- Try it
What you return must match the records word for word, except that pictures are dropped.

┌────────

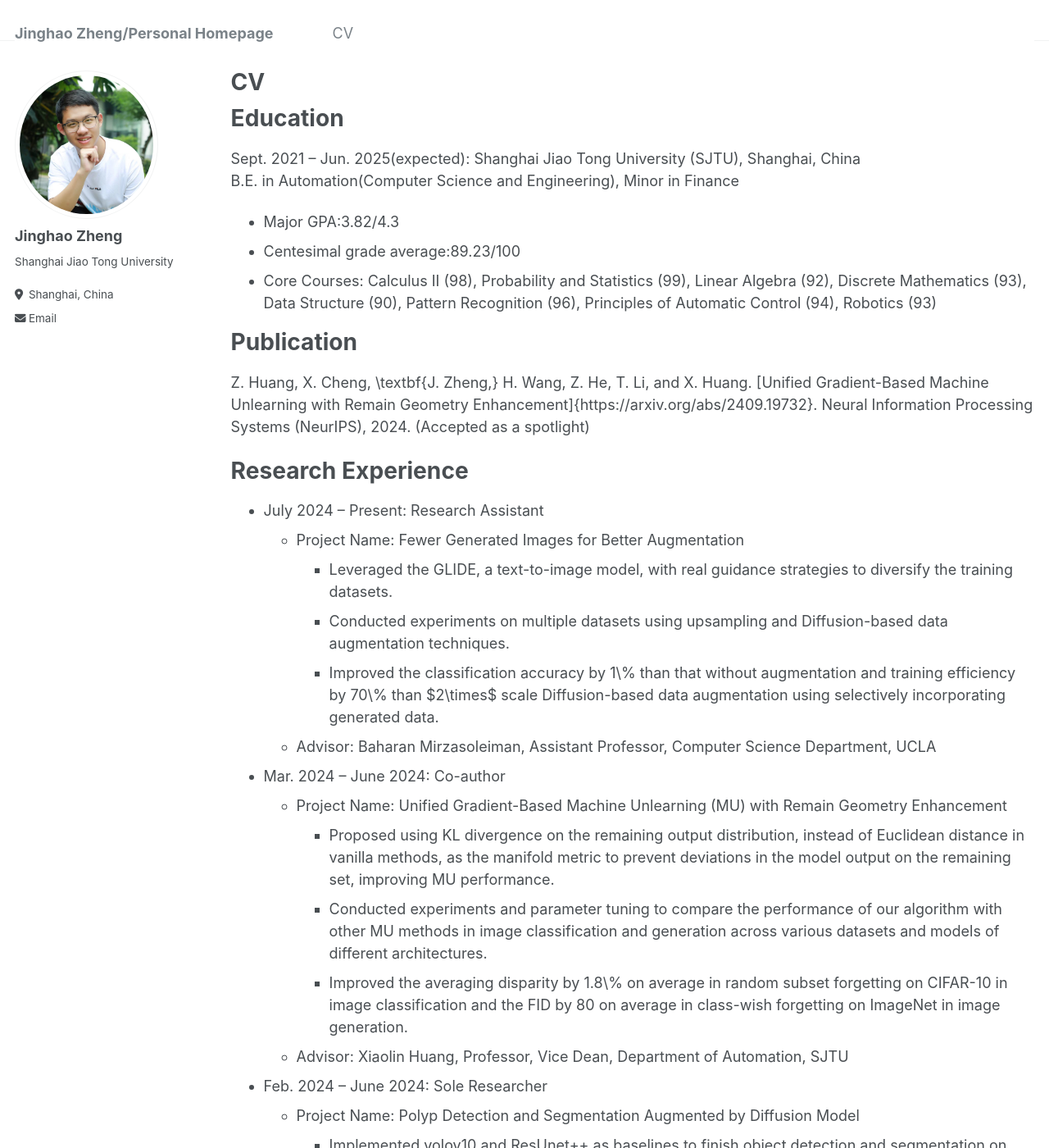
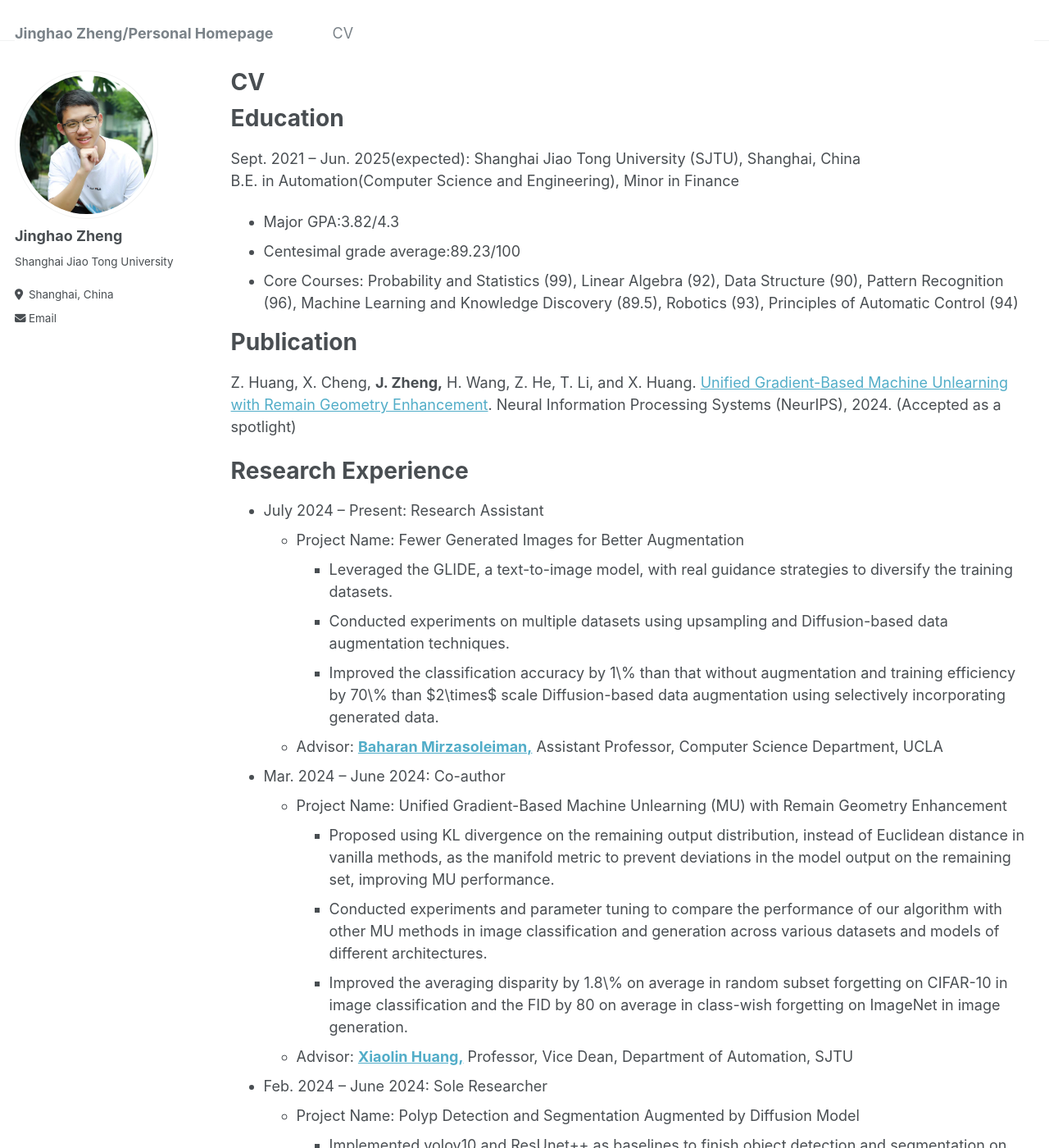
Before and after one commit to JinghaoZheng/JinghaoZheng.github.io, a Jekyll site: the page built from _pages/cv.md, in a window 1280 px wide and 1400 px high. Shown: the whole window at 82% size. Built offline with Jekyll 4.4.1, drawn with Linux system fonts in a browser that asks for light colours; part of the change alters nothing that is shown; some of the changed text lies outside the part shown.

Commit message:
Update cv.md

```diff
--- a/_pages/cv.md
+++ b/_pages/cv.md
@@ -15,12 +15,11 @@ Sept. 2021 – Jun. 2025(expected): Shanghai Jiao Tong University (SJTU), Shangh
 B.E. in Automation(Computer Science and Engineering), Minor in Finance
 * Major GPA:3.82/4.3
 * Centesimal grade average:89.23/100
-* Core Courses: Calculus ΙΙ (98), Probability and Statistics (99), Linear Algebra (92), Discrete Mathematics (93),
-Data Structure (90), Pattern Recognition (96), Principles of Automatic Control (94), Robotics (93)
+* Core Courses: Probability and Statistics (99), Linear Algebra (92), Data Structure (90), Pattern Recognition (96), Machine Learning and Knowledge Discovery (89.5), Robotics (93), Principles of Automatic Control (94)
 
 Publication
 ======
-Z. Huang, X. Cheng, \textbf{J. Zheng,} H. Wang, Z. He, T. Li, and X. Huang. [Unified Gradient-Based Machine Unlearning with Remain Geometry Enhancement]{https://arxiv.org/abs/2409.19732}. Neural Information Processing Systems (NeurIPS), 2024. (Accepted as a spotlight)
+Z. Huang, X. Cheng, **J. Zheng,** H. Wang, Z. He, T. Li, and X. Huang. [Unified Gradient-Based Machine Unlearning with Remain Geometry Enhancement](https://arxiv.org/abs/2409.19732). Neural Information Processing Systems (NeurIPS), 2024. (Accepted as a spotlight)
 
 Research Experience
 ======
@@ -29,32 +28,32 @@ Research Experience
     * Leveraged the GLIDE, a text-to-image model, with real guidance strategies to diversify the training datasets.
     * Conducted experiments on multiple datasets using upsampling and Diffusion-based data augmentation techniques.
     * Improved the classification accuracy by 1\% than that without augmentation and training efficiency by 70\% than $2\times$ scale Diffusion-based data augmentation using selectively incorporating generated data.
-  * Advisor: Baharan Mirzasoleiman, Assistant Professor, Computer Science Department, UCLA
+  * Advisor: [**Baharan Mirzasoleiman,**](https://baharanm.github.io/) Assistant Professor, Computer Science Department, UCLA
 
 * Mar. 2024 -- June 2024: Co-author
   * Project Name: Unified Gradient-Based Machine Unlearning (MU) with Remain Geometry Enhancement
     * Proposed using KL divergence on the remaining output distribution, instead of Euclidean distance in vanilla methods, as the manifold metric to prevent deviations in the model output on the remaining set, improving MU performance.
     * Conducted experiments and parameter tuning to compare the performance of our algorithm with other MU methods in image classification and generation across various datasets and models of different architectures.
     * Improved the averaging disparity by 1.8\% on average in random subset forgetting on CIFAR-10 in image classification and the FID by 80 on average in class-wish forgetting on ImageNet in image generation.
-  * Advisor: Xiaolin Huang, Professor, Vice Dean, Department of Automation, SJTU
+  * Advisor: [**Xiaolin Huang,**](http://www.pami.sjtu.edu.cn/xiaolin) Professor, Vice Dean, Department of Automation, SJTU
 
 * Feb. 2024 -- June 2024: Sole Researcher
   * Project Name: Polyp Detection and Segmentation Augmented by Diffusion Model
     * Implemented yolov10 and ResUnet++ as baselines to finish object detection and segmentation on medical images.
     * Proposed using Diffusion-based generative models to generate synthetic data for data augmentation, which improved the mAP0.5@0.95 in the object detection by 1\% and the IoU in the segmentation by 5\%.
-  * Advisor: Manhua Liu, Professor, Artificial Intelligence Research Institute, SJTU
+  * Advisor: **Manhua Liu,** Professor, Artificial Intelligence Research Institute, SJTU
 
 * Oct. 2023 – Mar. 2024: Group Member
   * Project Name: Design of distributed collaborative positioning system
     * Developed motor control code on the STM32 board to precisely manage the yaw and pitch of the camera platform, ensuring accurate angle adjustments.
     * Contributed to the mechanical design of the camera head and designed circuit boards to interface the STM32 board with multiple cameras.
-  * Advisor: Jianping He, Associate Professor, Department of Automation, SJTU
+  * Advisor: **Jianping He,** Associate Professor, Department of Automation, SJTU
 
 * Mar. 2023 – Feb. 2024: Project Leader
   * Project Name: Implementation and comparison of gas tracing algorithms for dual robots in confined space
     * Proposed a bionics-based gas tracing algorithm for dual robots in a confined space and conducted experiments to simulate and validate our algorithm, which improved the success rate by 1.5\% and the search efficiency by 9\%.
     * Developed control code for Raspberry Pi to ensure precise movement and implemented ROS2 communication protocols for real-time data exchange between the robots and the main computer.
-  * Advisor: Liufang Wang, Senior Engineer, Student Innovation Center, SJTU
+  * Advisor: **Liufang Wang,** Senior Engineer, Student Innovation Center, SJTU
 
 Honors And Awards
 ======
```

└────────

- Task output
Before and after one commit to JinghaoZheng/JinghaoZheng.github.io, a Jekyll site: the page built from _pages/cv.md, in a window 1280 px wide and 1400 px high. Shown: the whole window at 82% size. Built offline with Jekyll 4.4.1, drawn with Linux system fonts in a browser that asks for light colours; part of the change alters nothing that is shown; some of the changed text lies outside the part shown.

Commit message:
Update cv.md

```diff
--- a/_pages/cv.md
+++ b/_pages/cv.md
@@ -15,12 +15,11 @@ Sept. 2021 – Jun. 2025(expected): Shanghai Jiao Tong University (SJTU), Shangh
 B.E. in Automation(Computer Science and Engineering), Minor in Finance
 * Major GPA:3.82/4.3
 * Centesimal grade average:89.23/100
-* Core Courses: Calculus ΙΙ (98), Probability and Statistics (99), Linear Algebra (92), Discrete Mathematics (93),
-Data Structure (90), Pattern Recognition (96), Principles of Automatic Control (94), Robotics (93)
+* Core Courses: Probability and Statistics (99), Linear Algebra (92), Data Structure (90), Pattern Recognition (96), Machine Learning and Knowledge Discovery (89.5), Robotics (93), Principles of Automatic Control (94)
 
 Publication
 ======
-Z. Huang, X. Cheng, \textbf{J. Zheng,} H. Wang, Z. He, T. Li, and X. Huang. [Unified Gradient-Based Machine Unlearning with Remain Geometry Enhancement]{https://arxiv.org/abs/2409.19732}. Neural Information Processing Systems (NeurIPS), 2024. (Accepted as a spotlight)
+Z. Huang, X. Cheng, **J. Zheng,** H. Wang, Z. He, T. Li, and X. Huang. [Unified Gradient-Based Machine Unlearning with Remain Geometry Enhancement](https://arxiv.org/abs/2409.19732). Neural Information Processing Systems (NeurIPS), 2024. (Accepted as a spotlight)
 
 Research Experience
 ======
@@ -29,32 +28,32 @@ Research Experience
     * Leveraged the GLIDE, a text-to-image model, with real guidance strategies to diversify the training datasets.
     * Conducted experiments on multiple datasets using upsampling and Diffusion-based data augmentation techniques.
     * Improved the classification accuracy by 1\% than that without augmentation and training efficiency by 70\% than $2\times$ scale Diffusion-based data augmentation using selectively incorporating generated data.
-  * Advisor: Baharan Mirzasoleiman, Assistant Professor, Computer Science Department, UCLA
+  * Advisor: [**Baharan Mirzasoleiman,**](https://baharanm.github.io/) Assistant Professor, Computer Science Department, UCLA
 
 * Mar. 2024 -- June 2024: Co-author
   * Project Name: Unified Gradient-Based Machine Unlearning (MU) with Remain Geometry Enhancement
     * Proposed using KL divergence on the remaining output distribution, instead of Euclidean distance in vanilla methods, as the manifold metric to prevent deviations in the model output on the remaining set, improving MU performance.
     * Conducted experiments and parameter tuning to compare the performance of our algorithm with other MU methods in image classification and generation across various datasets and models of different architectures.
     * Improved the averaging disparity by 1.8\% on average in random subset forgetting on CIFAR-10 in image classification and the FID by 80 on average in class-wish forgetting on ImageNet in image generation.
-  * Advisor: Xiaolin Huang, Professor, Vice Dean, Department of Automation, SJTU
+  * Advisor: [**Xiaolin Huang,**](http://www.pami.sjtu.edu.cn/xiaolin) Professor, Vice Dean, Department of Automation, SJTU
 
 * Feb. 2024 -- June 2024: Sole Researcher
   * Project Name: Polyp Detection and Segmentation Augmented by Diffusion Model
     * Implemented yolov10 and ResUnet++ as baselines to finish object detection and segmentation on medical images.
     * Proposed using Diffusion-based generative models to generate synthetic data for data augmentation, which improved the mAP0.5@0.95 in the object detection by 1\% and the IoU in the segmentation by 5\%.
-  * Advisor: Manhua Liu, Professor, Artificial Intelligence Research Institute, SJTU
+  * Advisor: **Manhua Liu,** Professor, Artificial Intelligence Research Institute, SJTU
 
 * Oct. 2023 – Mar. 2024: Group Member
   * Project Name: Design of distributed collaborative positioning system
     * Developed motor control code on the STM32 board to precisely manage the yaw and pitch of the camera platform, ensuring accurate angle adjustments.
     * Contributed to the mechanical design of the camera head and designed circuit boards to interface the STM32 board with multiple cameras.
-  * Advisor: Jianping He, Associate Professor, Department of Automation, SJTU
+  * Advisor: **Jianping He,** Associate Professor, Department of Automation, SJTU
 
 * Mar. 2023 – Feb. 2024: Project Leader
   * Project Name: Implementation and comparison of gas tracing algorithms for dual robots in confined space
     * Proposed a bionics-based gas tracing algorithm for dual robots in a confined space and conducted experiments to simulate and validate our algorithm, which improved the success rate by 1.5\% and the search efficiency by 9\%.
     * Developed control code for Raspberry Pi to ensure precise movement and implemented ROS2 communication protocols for real-time data exchange between the robots and the main computer.
-  * Advisor: Liufang Wang, Senior Engineer, Student Innovation Center, SJTU
+  * Advisor: **Liufang Wang,** Senior Engineer, Student Innovation Center, SJTU
 
 Honors And Awards
 ======
```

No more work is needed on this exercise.